### Dataset entries
════════════════
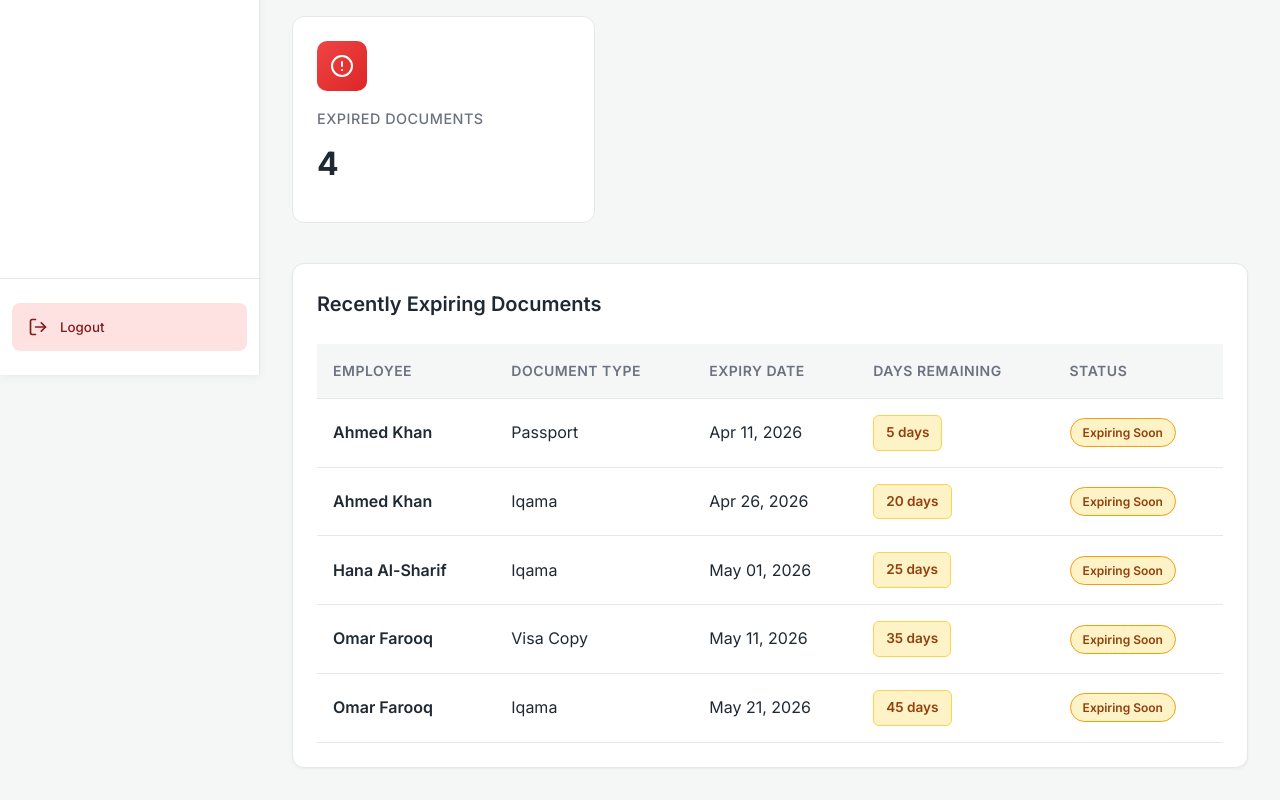
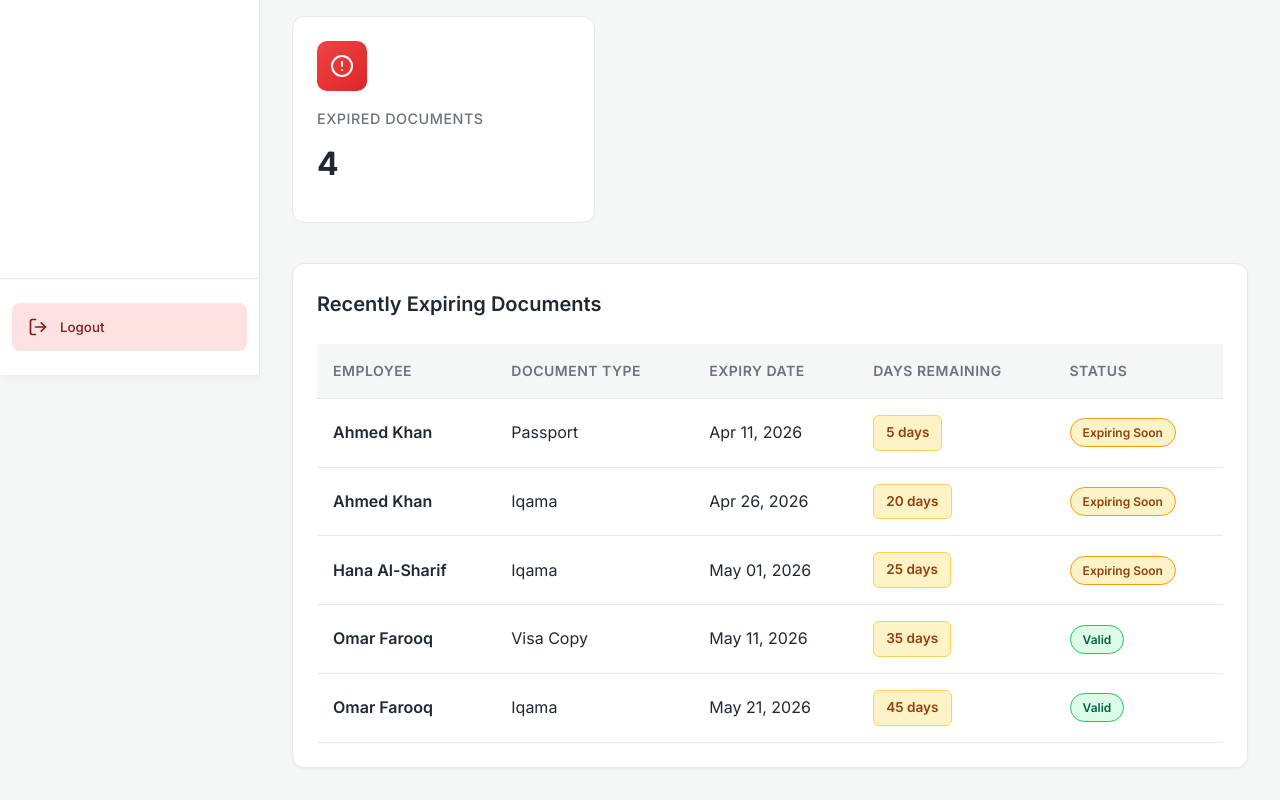
Before and after one commit to fahdbinsyed/Wathiqa-FE, a React (Create React App) app: page /dashboard in a window 1280 px wide. Shown: the part 425-1225 px from the top of the page. Built offline with nearby package versions, Linux system fonts and the light colour scheme; sample sign-in values are in the browser's storage.

Commit message:
FIX: Status fix in Mockdata and implemented functions

```diff
--- a/src/data/mockDocuments.js
+++ b/src/data/mockDocuments.js
@@ -15,7 +15,6 @@ export const mockDocuments = [
     issuingAuthority: "Saudi MOI",
     documentFile: "iqama_ahmed_001.pdf",
     notes: "Iqama renewing soon",
-    status: "Expiring Soon"
   },
   {
     documentId: "DOC002",
@@ -27,7 +26,6 @@ export const mockDocuments = [
     issuingAuthority: "Saudi Ministry of Foreign Affairs",
     documentFile: "passport_ahmed_001.pdf",
     notes: "Passport expires very soon",
-    status: "Expiring Soon"
   },
   {
     documentId: "DOC003",
@@ -39,7 +37,6 @@ export const mockDocuments = [
     issuingAuthority: "AXA Insurance",
     documentFile: "insurance_ahmed_001.pdf",
     notes: "Medical insurance valid",
-    status: "Valid"
   },
   {
     documentId: "DOC004",
@@ -51,7 +48,6 @@ export const mockDocuments = [
     issuingAuthority: "Saudi Traffic Department",
     documentFile: "license_ahmed_001.pdf",
     notes: "License expired",
-    status: "Expired"
     },
 
   // Ali Hassan documents
@@ -65,7 +61,6 @@ export const mockDocuments = [
     issuingAuthority: "Saudi MOI",
     documentFile: "iqama_ali_001.pdf",
     notes: "Valid Iqama",
-    status: "Valid"
   },
   {
     documentId: "DOC006",
@@ -77,7 +72,6 @@ export const mockDocuments = [
     issuingAuthority: "Riyadh Municipality",
     documentFile: "baladiya_ali_001.pdf",
     notes: "Valid Baladiya Card",
-    status: "Valid"
   },
   {
     documentId: "DOC007",
@@ -89,7 +83,6 @@ export const mockDocuments = [
     issuingAuthority: "Bupa Insurance",
     documentFile: "insurance_ali_001.pdf",
     notes: "Insurance expired",
-    status: "Expired"
   },
   {
     documentId: "DOC008",
@@ -101,7 +94,6 @@ export const mockDocuments = [
     issuingAuthority: "Saudi Ministry of Foreign Affairs",
     documentFile: "passport_ali_001.pdf",
     notes: "Valid passport",
-    status: "Valid"
   },
 
   // Omar Farooq documents
@@ -115,7 +107,6 @@ export const mockDocuments = [
     issuingAuthority: "Saudi MOI",
     documentFile: "iqama_omar_001.pdf",
     notes: "Iqama expiring in 45 days",
-    status: "Valid"
   },
   {
     documentId: "DOC010",
@@ -127,7 +118,6 @@ export const mockDocuments = [
     issuingAuthority: "Saudi MOI",
     documentFile: "visa_omar_001.pdf",
     notes: "Work visa expiring soon",
-    status: "Expiring Soon"
   },
   {
     documentId: "DOC011",
@@ -139,7 +129,6 @@ export const mockDocuments = [
     issuingAuthority: "Company HR",
     documentFile: "contract_omar_001.pdf",
     notes: "Employment contract",
-    status: "Valid"
   },
   {
     documentId: "DOC012",
@@ -151,7 +140,6 @@ export const mockDocuments = [
     issuingAuthority: "Medgulf Insurance",
     documentFile: "insurance_omar_001.pdf",
     notes: "Valid medical insurance",
-    status: "Valid"
   },
 
   // Yusuf Ali documents
@@ -165,7 +153,6 @@ export const mockDocuments = [
     issuingAuthority: "Saudi MOI",
     documentFile: "iqama_yusuf_001.pdf",
     notes: "Valid Iqama",
-    status: "Valid"
   },
   {
     documentId: "DOC014",
@@ -177,7 +164,6 @@ export const mockDocuments = [
     issuingAuthority: "Egyptian Ministry of Foreign Affairs",
     documentFile: "passport_yusuf_001.pdf",
     notes: "Passport expired",
-    status: "Expired"
   },
   {
     documentId: "DOC015",
@@ -189,7 +175,6 @@ export const mockDocuments = [
     issuingAuthority: "Riyadh Municipality",
     documentFile: "baladiya_yusuf_001.pdf",
     notes: "Valid Baladiya Card",
-    status: "Valid"
 },
   {
     documentId: "DOC016",
@@ -201,7 +186,6 @@ export const mockDocuments = [
     issuingAuthority: "AXA Insurance",
     documentFile: "insurance_yusuf_001.pdf",
     notes: "Valid medical insurance",
-    status: "Valid"
   },
   {
     documentId: "DOC017",
@@ -213,7 +197,6 @@ export const mockDocuments = [
     issuingAuthority: "Saudi Traffic Department",
     documentFile: "license_yusuf_001.pdf",
     notes: "Valid driving license",
-    status: "Valid"
   },
 
   // Ibrahim Malik documents
@@ -227,7 +210,6 @@ export const mockDocuments = [
     issuingAuthority: "Saudi MOI",
     documentFile: "iqama_ibrahim_001.pdf",
     notes: "Valid Iqama",
-    status: "Valid"
   },
   {
     documentId: "DOC019",
@@ -239,7 +221,6 @@ export const mockDocuments = [
     issuingAuthority: "Bupa Insurance",
     documentFile: "insurance_ibrahim_001.pdf",
     notes: "Valid medical insurance",
-    status: "Valid"
   },
   {
     documentId: "DOC020",
@@ -251,7 +232,6 @@ export const mockDocuments = [
     issuingAuthority: "Saudi Ministry of Foreign Affairs",
     documentFile: "passport_ibrahim_001.pdf",
     notes: "Valid passport",
-    status: "Valid"
   },
 
   // Fatima Al-Dosari documents
@@ -265,7 +245,6 @@ export const mockDocuments = [
     issuingAuthority: "Saudi MOI",
     documentFile: "iqama_fatima_001.pdf",
     notes: "Valid Iqama",
-    status: "Valid"
   },
   {
     documentId: "DOC022",
@@ -277,7 +256,6 @@ export const mockDocuments = [
     issuingAuthority: "Medgulf Insurance",
     documentFile: "insurance_fatima_001.pdf",
     notes: "Valid medical insurance",
-    status: "Valid"
   },
   {
     documentId: "DOC023",
@@ -289,7 +267,6 @@ export const mockDocuments = [
     issuingAuthority: "Riyadh Municipality",
     documentFile: "baladiya_fatima_001.pdf",
     notes: "New Baladiya Card",
-    status: "Valid"
 },
 
   // Hana Al-Sharif documents
@@ -303,7 +280,6 @@ export const mockDocuments = [
     issuingAuthority: "Saudi MOI",
     documentFile: "iqama_hana_001.pdf",
     notes: "Iqama renewing soon",
-    status: "Expiring Soon"
   },
   {
     documentId: "DOC025",
@@ -315,7 +291,6 @@ export const mockDocuments = [
     issuingAuthority: "Saudi Ministry of Foreign Affairs",
     documentFile: "passport_hana_001.pdf",
     notes: "Valid passport",
-    status: "Valid"
   },
   {
     documentId: "DOC026",
@@ -327,7 +302,6 @@ export const mockDocuments = [
     issuingAuthority: "AXA Insurance",
     documentFile: "insurance_hana_001.pdf",
     notes: "Valid medical insurance",
-    status: "Valid"
   },
 
   // Mohammed Saeed documents
@@ -341,7 +315,6 @@ export const mockDocuments = [
     issuingAuthority: "Saudi MOI",
     documentFile: "iqama_mohammed_001.pdf",
     notes: "Valid Iqama",
-    status: "Valid"
 },
   {
     documentId: "DOC028",
@@ -353,7 +326,6 @@ export const mockDocuments = [
     issuingAuthority: "Saudi MOI",
     documentFile: "visa_mohammed_001.pdf",
     notes: "Work visa expired",
-    status: "Expired"
     },
   {
     documentId: "DOC029",
@@ -365,7 +337,6 @@ export const mockDocuments = [
     issuingAuthority: "Bupa Insurance",
     documentFile: "insurance_mohammed_001.pdf",
     notes: "Valid medical insurance",
-    status: "Valid"
 },
 
   // Noor Hassan documents
@@ -379,7 +350,6 @@ export const mockDocuments = [
     issuingAuthority: "Saudi MOI",
     documentFile: "iqama_noor_001.pdf",
     notes: "Valid Iqama",
-    status: "Valid"
 },
   {
     documentId: "DOC031",
@@ -391,7 +361,6 @@ export const mockDocuments = [
     issuingAuthority: "Medgulf Insurance",
     documentFile: "insurance_noor_001.pdf",
     notes: "Valid medical insurance",
-    status: "Valid"
 },
   {
     documentId: "DOC032",
@@ -403,6 +372,5 @@ export const mockDocuments = [
     issuingAuthority: "Company HR",
     documentFile: "contract_noor_001.pdf",
     notes: "Employment contract",
-    status: "Valid"
  }
 ];
--- a/src/pages/Dashboard.js
+++ b/src/pages/Dashboard.js
@@ -112,6 +112,17 @@ const Dashboard = () => {
   const getEmployeeName = (employeeId) => {
     const emp = employees.find(e => e.employeeId === employeeId);
     return emp ? emp.fullName : 'Unknown';
+  };
+
+  const getDocumentStatus = (expiryDate) => {
+    const today = new Date();
+    const expDate = new Date(expiryDate);
+    const diffDays = Math.ceil((expDate - today) / (1000 * 60 * 60 * 24));
+
+    if (diffDays < 0) return "Expired";
+    if (diffDays <= 30) return "Expiring Soon";
+
+    return "Valid";
   };
 
   return (
@@ -231,7 +242,7 @@ const Dashboard = () => {
                       </span>
                     </td>
                     <td>
-                      <StatusBadge status={doc.status} size="small" />
+                      <StatusBadge status={getDocumentStatus(doc.expiryDate)} size="small" />
                     </td>
                   </tr>
                 ))}
```
Lines whose indentation alone changed are shown as unchanged.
════════════════
### Exercise requirements
Go through the data above and find the lines with the word "small". Copy each of those lines.

### Output for this exercise
-                      <StatusBadge status={doc.status} size="small" />
+                      <StatusBadge status={getDocumentStatus(doc.expiryDate)} size="small" />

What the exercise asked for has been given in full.